*** Begin section ***

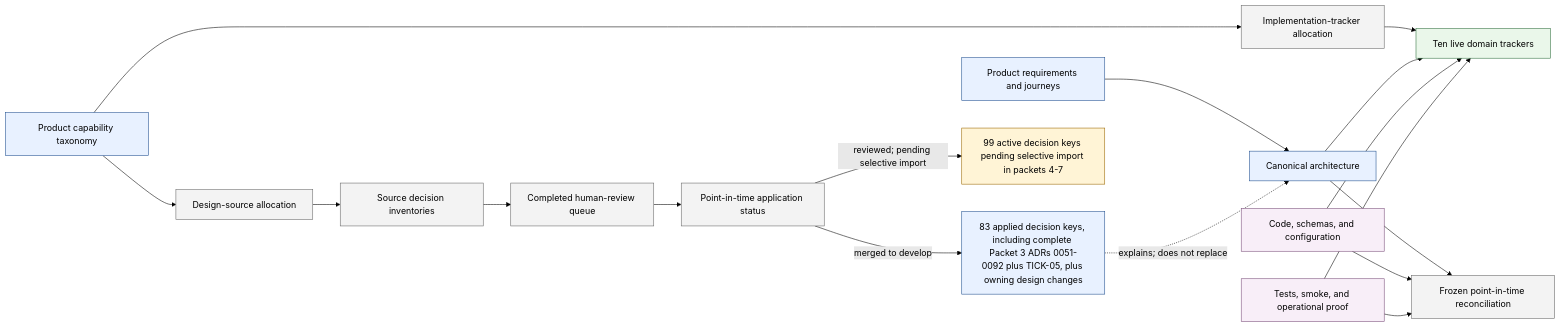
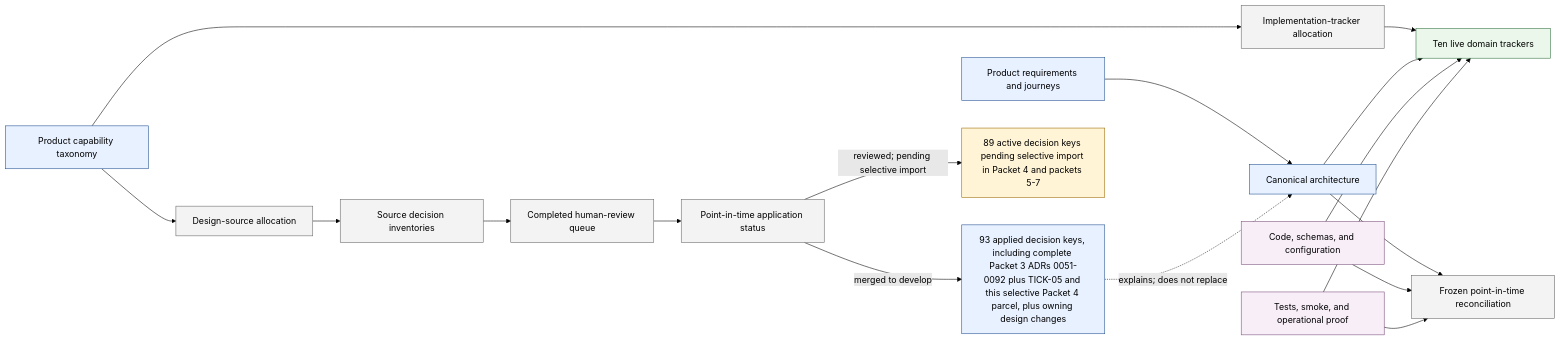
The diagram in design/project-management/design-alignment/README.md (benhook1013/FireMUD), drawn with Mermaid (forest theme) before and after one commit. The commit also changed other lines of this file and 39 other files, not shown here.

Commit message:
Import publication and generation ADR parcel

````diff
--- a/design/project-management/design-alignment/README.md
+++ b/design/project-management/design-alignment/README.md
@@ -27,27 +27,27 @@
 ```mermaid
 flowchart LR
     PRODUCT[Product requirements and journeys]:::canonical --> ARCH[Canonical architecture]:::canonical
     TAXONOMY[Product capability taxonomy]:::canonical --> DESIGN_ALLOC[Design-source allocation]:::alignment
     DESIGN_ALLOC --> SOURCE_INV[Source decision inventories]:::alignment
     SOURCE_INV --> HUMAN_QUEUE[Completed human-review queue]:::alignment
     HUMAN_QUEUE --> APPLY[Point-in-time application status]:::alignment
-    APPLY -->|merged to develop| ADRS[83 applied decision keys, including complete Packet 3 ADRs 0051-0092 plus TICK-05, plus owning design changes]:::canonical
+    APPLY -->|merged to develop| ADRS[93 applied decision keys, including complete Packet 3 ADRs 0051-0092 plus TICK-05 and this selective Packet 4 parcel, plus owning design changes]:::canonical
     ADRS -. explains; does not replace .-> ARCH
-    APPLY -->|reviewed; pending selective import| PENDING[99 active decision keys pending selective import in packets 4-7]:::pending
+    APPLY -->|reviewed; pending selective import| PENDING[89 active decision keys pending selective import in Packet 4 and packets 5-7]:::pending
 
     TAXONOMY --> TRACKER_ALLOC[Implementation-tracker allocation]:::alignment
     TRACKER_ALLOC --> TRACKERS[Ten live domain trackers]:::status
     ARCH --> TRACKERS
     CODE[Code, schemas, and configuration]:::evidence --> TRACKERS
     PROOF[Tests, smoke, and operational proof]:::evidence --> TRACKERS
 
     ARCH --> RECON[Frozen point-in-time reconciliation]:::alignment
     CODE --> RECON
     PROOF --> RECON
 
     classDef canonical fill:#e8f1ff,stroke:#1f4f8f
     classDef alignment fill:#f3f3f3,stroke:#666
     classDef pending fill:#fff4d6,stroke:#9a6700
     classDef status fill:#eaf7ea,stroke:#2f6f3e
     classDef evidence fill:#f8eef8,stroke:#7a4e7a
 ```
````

*** End section ***

*What is needed*
Write out, exactly as shown, only the lines running from the one that contains "TRACKER_ALLOC --> TRACKERS[Ten" to the last line above.

*Exercise result*
     TRACKER_ALLOC --> TRACKERS[Ten live domain trackers]:::status
     ARCH --> TRACKERS
     CODE[Code, schemas, and configuration]:::evidence --> TRACKERS
     PROOF[Tests, smoke, and operational proof]:::evidence --> TRACKERS
 
     ARCH --> RECON[Frozen point-in-time reconciliation]:::alignment
     CODE --> RECON
     PROOF --> RECON
 
     classDef canonical fill:#e8f1ff,stroke:#1f4f8f
     classDef alignment fill:#f3f3f3,stroke:#666
     classDef pending fill:#fff4d6,stroke:#9a6700
     classDef status fill:#eaf7ea,stroke:#2f6f3e
     classDef evidence fill:#f8eef8,stroke:#7a4e7a
 ```
````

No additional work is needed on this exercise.